The first step? Sit down with your clan and start plotting who has what and at what age they were diagnosed. Family holiday gatherings are the perfect time to start.

Personalized medicine: Family medical histories can identify people at risk for diseases such as cancer, diabetes, depression, even suicide, and are being used to personalize medicine, said Marc Williams, director of the Intermountain Clinical Genetics Institute in Salt Lake City.

Rather than give everyone the same prevention tips and screenings, physicians can recommend mammographies or lipid profiles, for example, for those who might be at higher risk for breast cancer or heart attacks.

Because medical pedigrees also capture a family's shared environment and cultural attitudes that affect their health, a family tree can in many ways be more useful than a genomic scan.

"The reality is we've had a tool that is effective to do personalized medicine for a long time," Williams said. "We just haven't taken advantage of it."

Genes - segments of DNA that determine specific traits, such as eye or hair color - are inherited from a person's parents, explained Jenny Johnson, a health educator for the Utah Department of Health's Chronic Disease Genomics Program.

When a gene changes, or mutates, that mutation is passed on to children and can sometimes result in disease, she said. Most health problems result from both genetic makeup and the way a person lives.

While many Utah families know their lineage, knowing health history can be a culturally distinct issue, said Janet Williams, a genetic counselor at the Genetics Institute at LDS Hospital.

"Some families talk about their health problems. Some families are very private about their health problems," she said.

The Genetics Institute is part of a national effort spearheaded by the non-profit Genetic Alliance, which is developing tools and questions that take cultural differences into account, she said.

Helping families prevent disease: In the 1980s, Utah became an early pioneer in using family medical history to improve public health.

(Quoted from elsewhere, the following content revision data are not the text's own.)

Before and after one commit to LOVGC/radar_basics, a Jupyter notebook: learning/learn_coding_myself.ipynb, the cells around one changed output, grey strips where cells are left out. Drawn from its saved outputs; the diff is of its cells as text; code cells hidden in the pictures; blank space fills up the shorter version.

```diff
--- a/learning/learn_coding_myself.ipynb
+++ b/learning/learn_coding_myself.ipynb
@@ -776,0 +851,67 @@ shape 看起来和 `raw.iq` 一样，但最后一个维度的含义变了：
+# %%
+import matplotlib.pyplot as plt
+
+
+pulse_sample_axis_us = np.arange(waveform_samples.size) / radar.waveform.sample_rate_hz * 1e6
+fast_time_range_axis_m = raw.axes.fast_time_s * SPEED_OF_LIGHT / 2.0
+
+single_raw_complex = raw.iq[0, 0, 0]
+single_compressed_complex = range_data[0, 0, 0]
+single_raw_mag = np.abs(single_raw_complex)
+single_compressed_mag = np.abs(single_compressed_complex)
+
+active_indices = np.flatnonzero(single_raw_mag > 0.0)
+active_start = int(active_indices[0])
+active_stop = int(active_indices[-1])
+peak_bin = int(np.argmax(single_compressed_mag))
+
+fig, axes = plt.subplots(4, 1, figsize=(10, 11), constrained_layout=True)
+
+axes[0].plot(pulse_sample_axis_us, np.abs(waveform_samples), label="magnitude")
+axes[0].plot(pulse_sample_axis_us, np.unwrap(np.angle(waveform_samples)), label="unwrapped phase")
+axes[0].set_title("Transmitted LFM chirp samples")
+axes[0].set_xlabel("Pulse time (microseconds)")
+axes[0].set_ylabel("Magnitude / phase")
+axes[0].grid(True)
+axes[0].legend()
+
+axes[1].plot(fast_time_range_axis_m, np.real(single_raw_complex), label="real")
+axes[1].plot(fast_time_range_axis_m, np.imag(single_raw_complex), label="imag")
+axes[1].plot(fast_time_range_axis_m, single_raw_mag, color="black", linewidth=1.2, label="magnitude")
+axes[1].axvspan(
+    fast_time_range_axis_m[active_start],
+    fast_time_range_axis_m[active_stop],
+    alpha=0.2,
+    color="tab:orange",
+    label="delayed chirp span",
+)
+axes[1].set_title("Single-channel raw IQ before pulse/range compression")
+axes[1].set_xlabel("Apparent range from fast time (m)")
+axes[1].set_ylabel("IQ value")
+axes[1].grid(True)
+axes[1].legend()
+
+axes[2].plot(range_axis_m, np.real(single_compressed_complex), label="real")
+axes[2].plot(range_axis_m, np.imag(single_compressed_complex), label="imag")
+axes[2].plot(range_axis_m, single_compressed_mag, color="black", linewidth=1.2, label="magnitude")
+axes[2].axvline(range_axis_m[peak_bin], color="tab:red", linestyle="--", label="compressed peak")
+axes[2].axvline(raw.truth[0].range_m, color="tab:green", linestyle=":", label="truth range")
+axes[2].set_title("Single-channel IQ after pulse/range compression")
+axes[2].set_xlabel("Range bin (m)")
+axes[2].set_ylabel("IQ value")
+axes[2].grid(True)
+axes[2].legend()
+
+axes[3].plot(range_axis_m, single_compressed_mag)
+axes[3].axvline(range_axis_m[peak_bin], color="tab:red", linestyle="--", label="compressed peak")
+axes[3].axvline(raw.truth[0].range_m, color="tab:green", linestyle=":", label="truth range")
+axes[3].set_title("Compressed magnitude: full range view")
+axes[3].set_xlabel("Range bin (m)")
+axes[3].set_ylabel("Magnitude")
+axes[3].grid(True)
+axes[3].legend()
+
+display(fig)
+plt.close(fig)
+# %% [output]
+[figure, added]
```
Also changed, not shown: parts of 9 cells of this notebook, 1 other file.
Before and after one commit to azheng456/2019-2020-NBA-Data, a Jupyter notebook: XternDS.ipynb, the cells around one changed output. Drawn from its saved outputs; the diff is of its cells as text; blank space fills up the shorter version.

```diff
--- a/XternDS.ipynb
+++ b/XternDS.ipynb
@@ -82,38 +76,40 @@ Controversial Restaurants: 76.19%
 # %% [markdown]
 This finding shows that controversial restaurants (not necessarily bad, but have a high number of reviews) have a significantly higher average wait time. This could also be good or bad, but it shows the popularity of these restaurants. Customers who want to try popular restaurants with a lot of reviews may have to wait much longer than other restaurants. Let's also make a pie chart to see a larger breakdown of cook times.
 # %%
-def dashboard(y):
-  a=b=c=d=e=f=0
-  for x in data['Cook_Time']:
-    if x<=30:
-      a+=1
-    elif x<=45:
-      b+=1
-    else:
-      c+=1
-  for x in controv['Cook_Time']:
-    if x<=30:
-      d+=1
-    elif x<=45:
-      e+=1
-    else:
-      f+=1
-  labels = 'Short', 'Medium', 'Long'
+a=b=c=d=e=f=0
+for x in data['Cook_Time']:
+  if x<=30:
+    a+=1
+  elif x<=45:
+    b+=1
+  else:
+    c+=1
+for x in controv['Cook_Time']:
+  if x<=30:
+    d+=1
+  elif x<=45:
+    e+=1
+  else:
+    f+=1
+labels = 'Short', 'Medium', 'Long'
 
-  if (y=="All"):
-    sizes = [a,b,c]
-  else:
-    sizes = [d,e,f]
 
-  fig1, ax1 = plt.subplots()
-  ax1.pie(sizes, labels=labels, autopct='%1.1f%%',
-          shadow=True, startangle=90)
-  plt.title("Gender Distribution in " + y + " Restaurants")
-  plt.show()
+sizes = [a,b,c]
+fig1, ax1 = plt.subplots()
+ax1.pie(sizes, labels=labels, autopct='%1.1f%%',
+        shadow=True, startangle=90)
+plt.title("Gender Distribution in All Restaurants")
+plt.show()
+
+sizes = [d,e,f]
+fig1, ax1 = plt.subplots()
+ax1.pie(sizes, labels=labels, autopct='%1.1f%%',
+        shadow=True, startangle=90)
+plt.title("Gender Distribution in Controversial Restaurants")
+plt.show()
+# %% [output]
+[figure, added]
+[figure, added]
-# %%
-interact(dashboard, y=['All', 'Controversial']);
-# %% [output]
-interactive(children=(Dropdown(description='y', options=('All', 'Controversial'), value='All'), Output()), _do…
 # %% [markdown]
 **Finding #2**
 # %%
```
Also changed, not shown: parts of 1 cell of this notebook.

The late physician Roger R. Williams discovered that just 14 percent of the state's families contributed to 72 percent of Utah's early coronary deaths. That prompted him to create the Family High Risk Program, which distributed a family health questionnaire in Utah high schools between 1983 and 1999.

A large family tree was designed to collect three generations of a family's medical history.

More than 151,000 families participated. Of those, 17,064 were identified as high risk for coronary heart disease, and another 13,106 as high risk for stroke.

The Utah Department of Health offered health advice and follow-up to 8,546 of the high-risk families.

"The program was the longest and one of the only programs that I know of anywhere that has ever used family health information to help families prevent disease," Johnson said.

The Utah researchers discovered that families who for generations had been dying of heart attacks in their 40s were willing to make lifestyle changes and start using medications, she said.

"Families who do their family health history and identify they are at increased risk - when given the information, they will make behavior changes," she said.

The University of Utah has since used the program's data to recruit families for heart disease studies, Johnson said. New research on how many of the high risk families made lifestyle changes - and maintained them - is expected to be published soon.

Also, an online pilot version of the questionnaire is almost ready, Adams said, and will be made available on the Web.

"What do we need to know?" Surveying her family medical history inspired Marian Gleason to change her life.

Her maternal grandfather died of a heart attack at 48. All seven of his sons - Gleason's uncles - had heart attacks and open heart surgeries in their 40s, and two of his four daughters, including Gleason's mother, died of heart attacks.

Gleason's father also died of a heart attack - at 63.

Now Gleason, 67 and the oldest of 10 children, is among only a handful of her siblings who haven't had a heart attack or open heart surgery. Diagnosed with diabetes type two several years ago, she adopted a healthier diet and became more active - exercising and taking a job in a bakery - and shed 45 pounds.

"When I passed 63, I was excited," she said.

Campbell, a professional genealogist, hopes that sharing her family health history with her children and grandchildren can spare them the surgeries, radiation and chemotherapy she has endured as a breast-cancer patient.

Her 26-year-old daughter, for example, is slated to receive her first mammogram in two years - earlier than most women, who don't usually begin getting the X-rays until their 40s.

"It's just a matter of knowing what the [family health care] history is and being really proactive with your own health care and going in to your doctor and saying, 'Look, I have a history of this and a history of this and a history of this - what do we need to know?' '' Campbell said.